"The feminine face of God is not easily found in mainstream Christian denominations. She is almost always discovered while we are roaming the terrain of the soul in quiet contemplation. Her name isn't proclaimed from pulpits, and there are few signs pointing to her. We have to discover her ourselves."
"She is there within each and every one of us--male and female--whether we chose to embrace or deny her existence. She is the Holy Spirit. She is the breath we breathe. She is God-given, not something women dreamt up to make us feel better about being left out of the starring roles in the Bible. The truth is, we weren't left out. Sophia was there all along, beckoning to us--right along with Jesus. And it's not just women who were short-changed in the masculinization of God. Men, too, long to be able to experience God holistically, to acknowledge and rest in the feminine side of God."
As someone who worships God as female, I appreciated Chilson's approach to talking about God:
"I took the image of God (among the many blessedly presented to us through scripture and other sacred writings) that currently spoke most strongly to me--Sophia (Greek for Wisdom)--and ran with that. Sophia is a female name, so I will use "she" and "her" when I find it necessary to interject a pronoun...If you stumble across a "she" or a "her" that sounds odd to your ears, know that I am expressing the pronoun that resonates most strongly with me at this point in my life. Also, if you are having difficulty with it, remember for just a moment, how many millions of times people have been subjected to a one-dimensional view of God as expressed through just one acceptable pronoun--he--for many thousands of years."
As a Muslim, I particularly appreciated her inclusiveness of all the world religions and the care and grace she took to write about Islam. Even though this book comes from a Christian perspective, Chilson includes a wonderful list of "God's feminine faces" in the major faith traditions and the book is filled with antidotes from a variety of faiths.
As someone who grew up Christian, I also appreciated Chilson's fresh approach to Christianity.
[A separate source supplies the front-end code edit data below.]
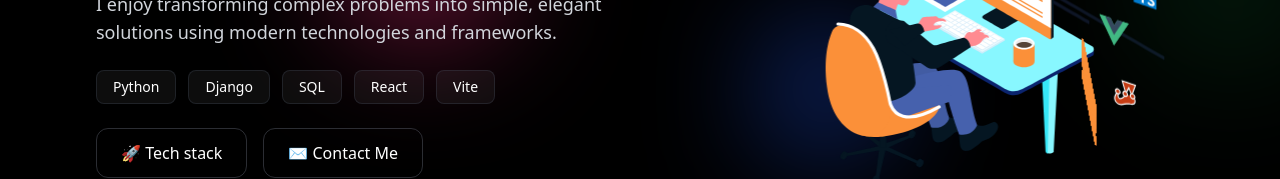
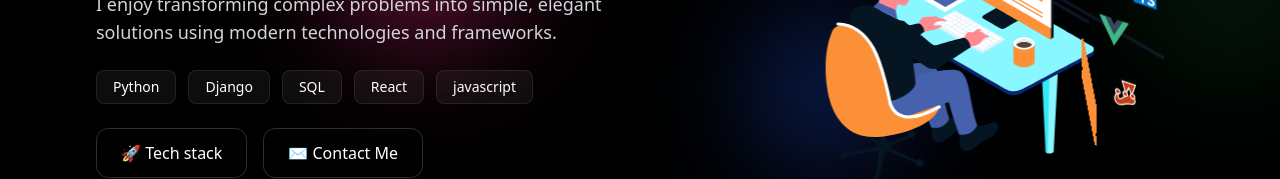
Before and after one commit to mrtheenesh/Portfolio, a React (Vite) app: page / in a window 1280 px wide. Shown: the part 403-582 px from the top of the page. Built offline with nearby package versions, Linux system fonts and the light colour scheme.

Commit message:
Update Hero.jsx

```diff
--- a/src/components/Hero.jsx
+++ b/src/components/Hero.jsx
@@ -50,7 +50,7 @@ export default function Home() {
         transition={{ delay: 0.8, duration: 0.7 }}
         className="mt-6 flex flex-wrap gap-3"
       >
-        {["Python", "Django", "SQL", "React", "Vite"].map((skill, i) => (
+        {["Python", "Django", "SQL", "React", "javascript"].map((skill, i) => (
           <span
             key={i}
             className="px-4 py-1.5 text-sm rounded-lg bg-white/5 border border-gray-600/30
```
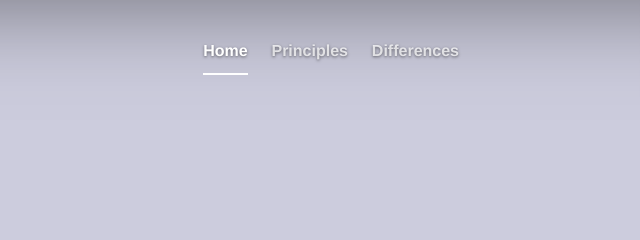
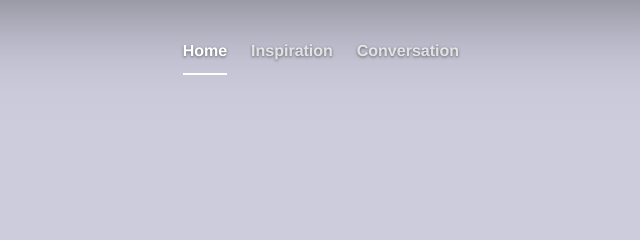
Before and after one commit to wrabbit23/notpolitics, a plain HTML site: page index.html in a window 1280 px wide. Shown: the top 240 px of the page, 501-1141 px from the left. Drawn offline with Linux system fonts and the light colour scheme.

Commit message:
link text change

```diff
--- a/index.html
+++ b/index.html
@@ -26,8 +26,8 @@
                   <nav>
                     <ul class="nav masthead-nav">
                       <li class="active"><a href="#">Home</a></li>
-                      <li><a href="#" onClick="return false;">Principles</a></li>
-                      <li><a href="#" onClick="return false;">Differences</a></li>
+                      <li><a href="#" onClick="return false;">Inspiration</a></li>
+                      <li><a href="#" onClick="return false;">Conversation</a></li>
                     </ul>
                   </nav>
                 </div>
```
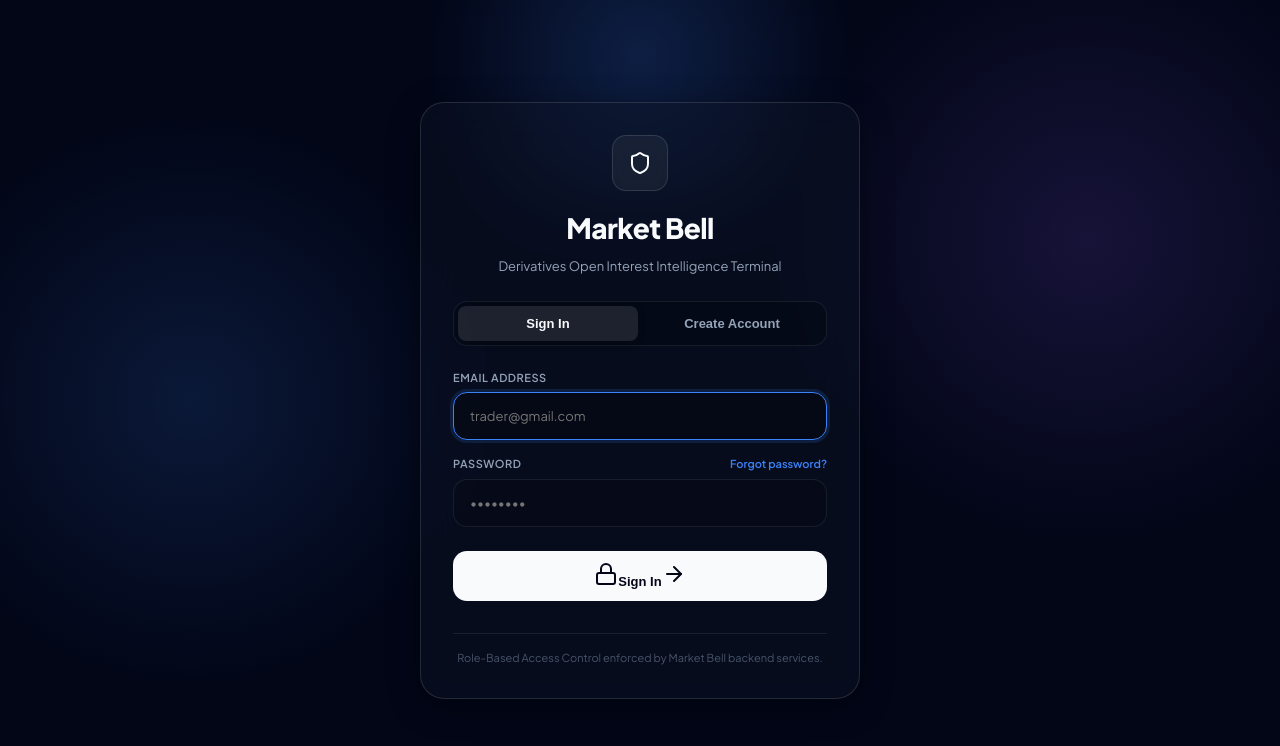
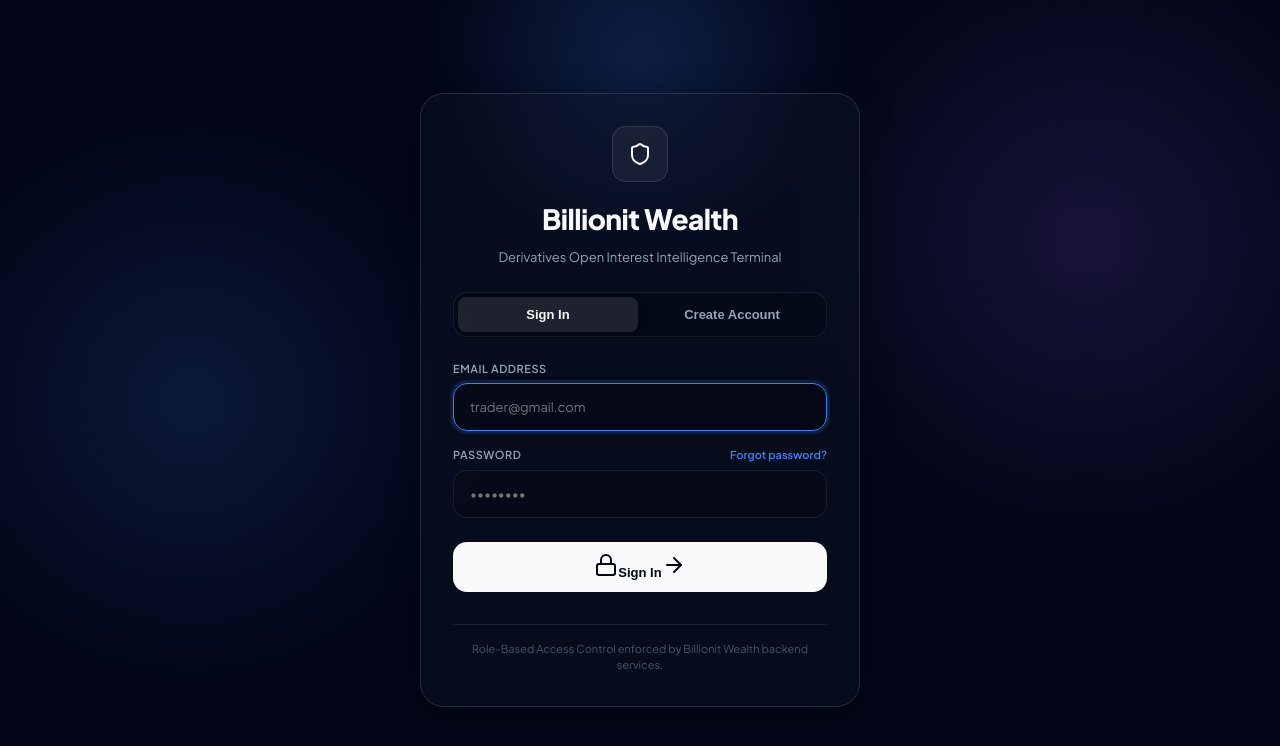
Before and after one commit to MarketBell/Derivatives-OI-Intelligence, a React (Vite) app in the folder frontend/: page / in a window 1280 px wide. Shown: the top 746 px of the page. Built offline with nearby package versions, Linux system fonts and the light colour scheme; no server answers.

Commit message:
fix(branding): replace remaining Market Bell references in LoginPage with Billionit Wealth

```diff
--- a/frontend/src/components/LoginPage.tsx
+++ b/frontend/src/components/LoginPage.tsx
@@ -284,7 +284,7 @@
           <div className="login-logo-badge">
             <Shield className="w-6 h-6" />
           </div>
-          <h1 className="login-title">Market Bell</h1>
+          <h1 className="login-title">Billionit Wealth</h1>
           <p className="login-subtitle">
             Derivatives Open Interest Intelligence Terminal
           </p>
@@ -741,7 +741,7 @@
         {/* Security & Access Notice */}
         <div className="login-footer-note">
           <p>
-            Role-Based Access Control enforced by Market Bell backend services.
+            Role-Based Access Control enforced by Billionit Wealth backend services.
           </p>
         </div>
       </div>
```
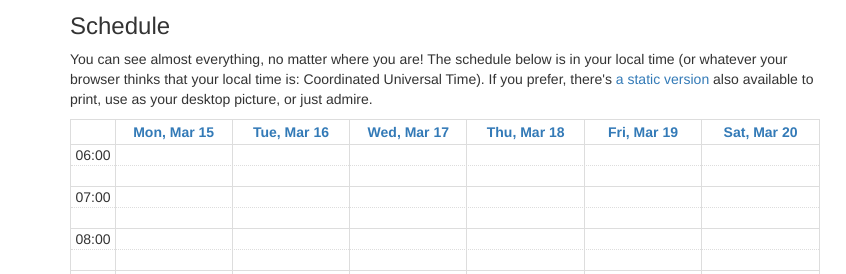
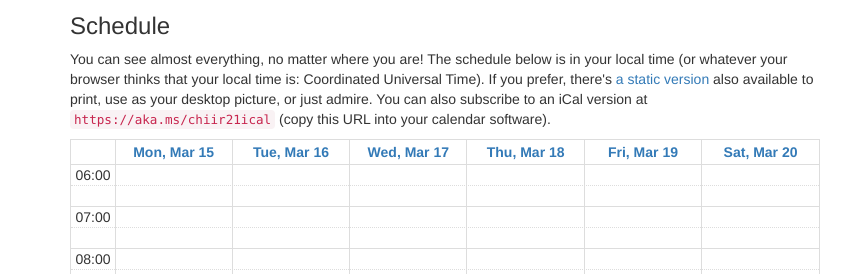
Before and after one commit to acm-chiir/chiir2021, a plain HTML site: page attend.html in a window 1280 px wide. Shown: the part 250-524 px from the top of the page, 0-846 px from the left. Drawn offline with nearby package versions, Linux system fonts and the light colour scheme; no server answers.

Commit message:
Add ical link.

```diff
--- a/attend.html
+++ b/attend.html
@@ -151,7 +151,7 @@
 
                   <h3>Schedule</h3>
 
-                  <p>You can see almost everything, no matter where you are! The schedule below is in your local time (or whatever your browser thinks that your local time is<span id="timezone"></span>). If you prefer, there's <a href="img/schedule-20210219.png">a static version</a> also available to print, use as your desktop picture, or just admire.</p>
+                  <p>You can see almost everything, no matter where you are! The schedule below is in your local time (or whatever your browser thinks that your local time is<span id="timezone"></span>). If you prefer, there's <a href="img/schedule-20210219.png">a static version</a> also available to print, use as your desktop picture, or just admire. You can also subscribe to an iCal version at <code>https://aka.ms/chiir21ical</code> (copy this URL into your calendar software).</p>
 
                   <div id="calendar"></div>
 
```
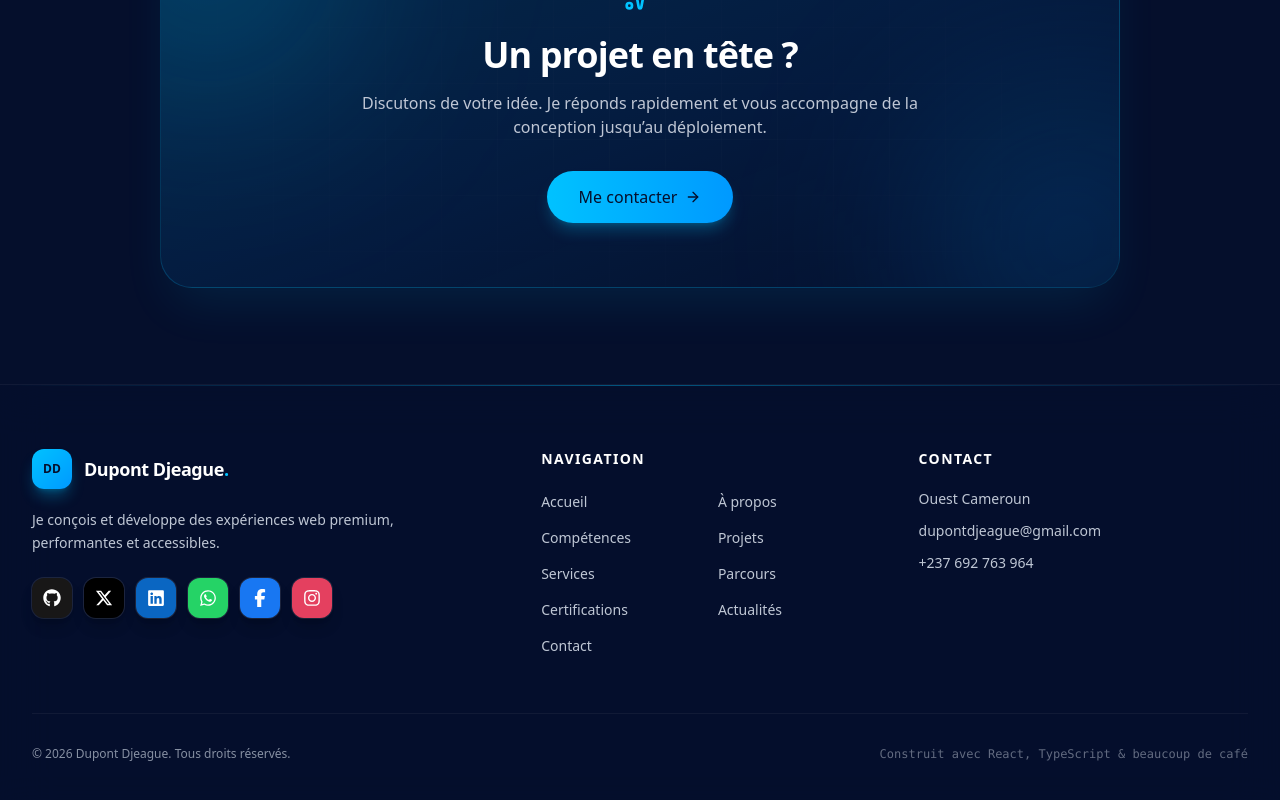
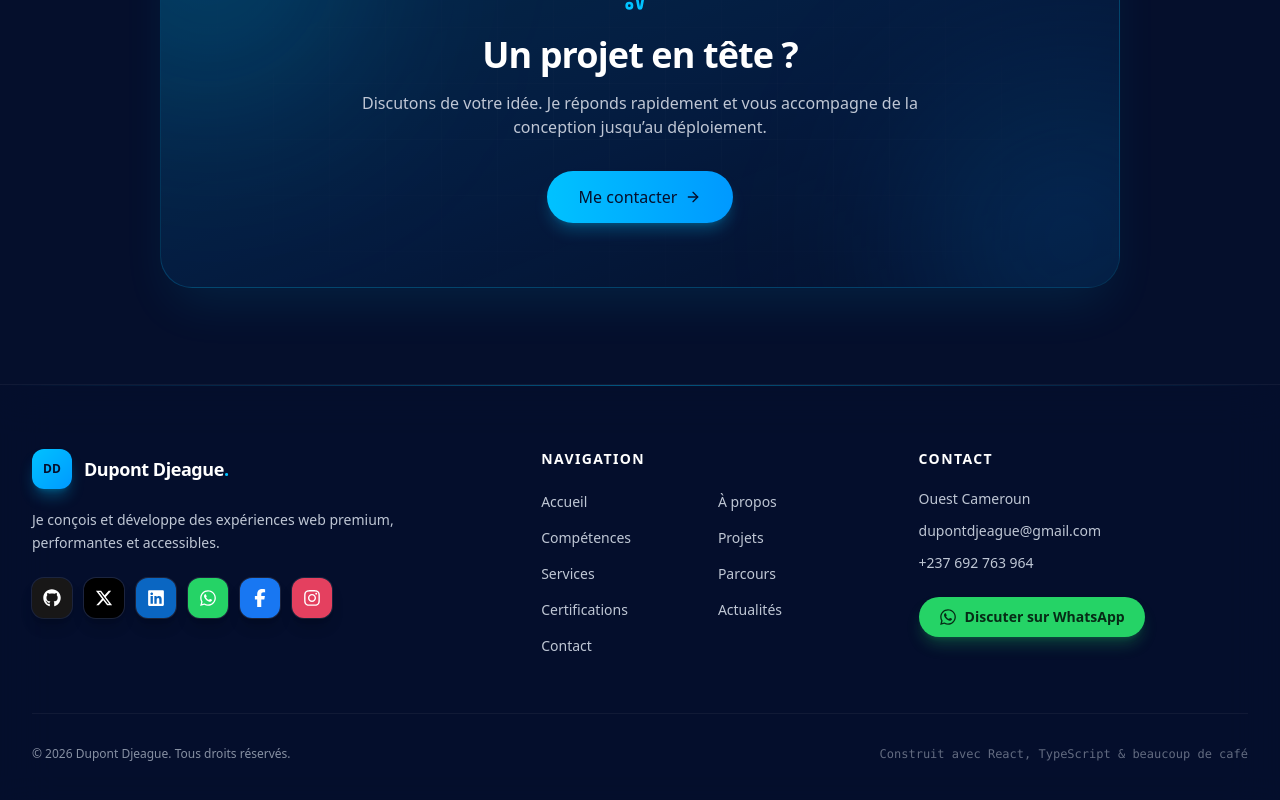
Before and after one commit to Dupont-fr/portfolio-frontend, a React (Vite) app: page / in a window 1280 px wide. Shown: the part 2570-3370 px from the top of the page. Built offline with nearby package versions, Linux system fonts and the light colour scheme; no server answers.

Commit message:
feat: bouton WhatsApp dans le footer avec message prerempli + lien centralise whatsappLink()

```diff
--- a/src/constants/site.ts
+++ b/src/constants/site.ts
@@ -17,10 +17,16 @@ export const SITE = {
   email: 'dupontdjeague@gmail.com',
   phone: '+237 692 763 964',
   whatsappUrl: 'https://wa.me/237692763964',
+  whatsappMessage:
+    'Bonjour Dupont Djeague, je vous contacte depuis votre portfolio. Seriez-vous disponible pour discuter d’un projet ?',
   location: 'Ouest Cameroun',
   tagline: 'Je conçois et développe des expériences web premium, performantes et accessibles.',
   availability: 'Disponible pour de nouvelles missions',
 } as const
+
+export function whatsappLink(message: string = SITE.whatsappMessage): string {
+  return `https://wa.me/237692763964?text=${encodeURIComponent(message)}`
+}
 
 export const SOCIAL_LINKS: SocialLink[] = [
   { label: 'GitHub', url: 'https://github.com/Dupont-fr', color: '#181717', icon: FaGithub },
@@ -31,7 +37,7 @@ export const SOCIAL_LINKS: SocialLink[] = [
     color: '#0A66C2',
     icon: FaLinkedin,
   },
-  { label: 'WhatsApp', url: SITE.whatsappUrl, color: '#25D366', icon: FaWhatsapp },
+  { label: 'WhatsApp', url: whatsappLink(), color: '#25D366', icon: FaWhatsapp },
   {
     label: 'Facebook',
     url: 'https://web.facebook.com/dupont.djeague',
@@ -48,5 +54,5 @@ export const SOCIAL_LINKS: SocialLink[] = [
 
 export const CONTACT_INFOS = [
   { label: 'Email', value: SITE.email, href: `mailto:${SITE.email}`, icon: Mail },
-  { label: 'Téléphone / WhatsApp', value: SITE.phone, href: SITE.whatsappUrl, icon: Phone },
+  { label: 'Téléphone / WhatsApp', value: SITE.phone, href: whatsappLink(), icon: Phone },
 ] as const
--- a/src/layouts/Footer.tsx
+++ b/src/layouts/Footer.tsx
@@ -1,8 +1,9 @@
 import { Link } from 'react-router-dom'
 import { ArrowUpRight } from 'lucide-react'
+import { FaWhatsapp } from 'react-icons/fa6'
 import { Logo } from '@/components/Logo'
 import { FOOTER_LINKS } from '@/constants/navigation'
-import { SITE, SOCIAL_LINKS } from '@/constants/site'
+import { SITE, SOCIAL_LINKS, whatsappLink } from '@/constants/site'
 
 export function Footer() {
   const year = new Date().getFullYear()
@@ -69,7 +70,7 @@ export function Footer() {
               </li>
               <li>
                 <a
-                  href={SITE.whatsappUrl}
+                  href={whatsappLink()}
                   target="_blank"
                   rel="noreferrer noopener"
                   className="transition-colors duration-300 hover:text-accent"
@@ -78,6 +79,15 @@ export function Footer() {
                 </a>
               </li>
             </ul>
+            <a
+              href={whatsappLink()}
+              target="_blank"
+              rel="noreferrer noopener"
+              className="mt-6 inline-flex items-center gap-2 rounded-full bg-[#25D366] px-5 py-2.5 text-sm font-semibold text-[#062B16] shadow-lg shadow-[#25D366]/25 transition-all duration-300 hover:-translate-y-0.5 hover:brightness-110"
+            >
+              <FaWhatsapp className="size-4.5" />
+              Discuter sur WhatsApp
+            </a>
           </div>
         </div>
 
```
"Let’s remember that Christianity is innately Eastern, not Western. We Westernized it to suit our own cultural needs."
As a champion for Mother Earth, I appreciated Chilson's passages on enoughness.
"There's the interesting etymological kinship of the words mother and matter, both derived from the Latin root mater. Without becoming consciously aware of this linguistic connection, we often try to fill the gaping mother holes in our spiritual lives with matter. That explains our consumption-induced clutter. While intellectually we know we can't buy back the Mother God that's been lost, our subconscious tries to fill those hungry places in our soul with whatever's available. And there's no shortage of stuff! Until we stop defining God as exclusively male and give ourselves free reign to explore a God that has no use for limiting gender stereotypes, we will find ourselves trying and failing to grasp a God who's our mother, our father, and so much more."
As someone who could never really get into yoga because of my need to always be "doing" something, I really appreciated this book. It wasn't until I found Kundalini yoga many years ago that I was interested in doing yoga at all. After reading Sophia Rising, I realized that I have been cheating myself of this important practice in exchange for all the other things on my to-do list. I have a renewed commitment to myself and my yoga practice thanks to this book.
I am not really a "book reviewer" per say, but I did enjoy this book immensely and I would highly recommend it. If you are reading this blog, purchasing Sophia Rising will be a no-brainer!
Purchase the book!